╔══
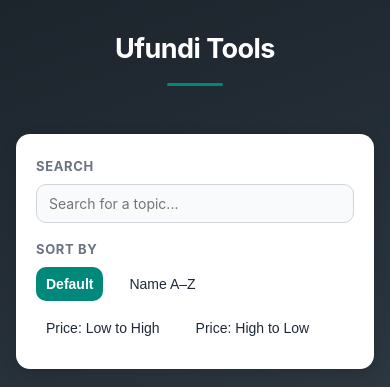
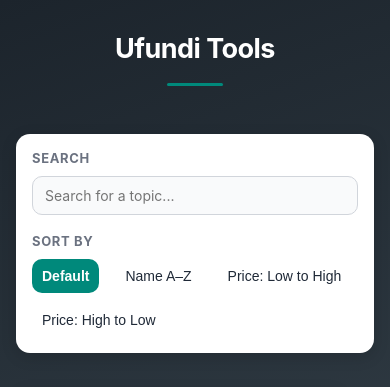
Before and after one commit to Alfie1653/ufunditools, a Flask app: page / in a window 390 px wide. Shown: the top 387 px of the page. Run offline with Flask 3, Linux system fonts and the light colour scheme; some libraries are stand-ins or nearby versions.

Commit message:
Search width on mobile

```diff
--- a/static/style.css
+++ b/static/style.css
@@ -700,6 +700,7 @@ h1::after {
     flex-wrap: wrap;
     align-items: center;
     gap: 10px 16px;
+    padding: 16px;
   }
   .sidebar h3 {
     width: 100%;
```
╚══
Write out the entries again, word for word. No images.

* EXERCISE OUTPUT *
Before and after one commit to Alfie1653/ufunditools, a Flask app: page / in a window 390 px wide. Shown: the top 387 px of the page. Run offline with Flask 3, Linux system fonts and the light colour scheme; some libraries are stand-ins or nearby versions.

Commit message:
Search width on mobile

```diff
--- a/static/style.css
+++ b/static/style.css
@@ -700,6 +700,7 @@ h1::after {
     flex-wrap: wrap;
     align-items: center;
     gap: 10px 16px;
+    padding: 16px;
   }
   .sidebar h3 {
     width: 100%;
```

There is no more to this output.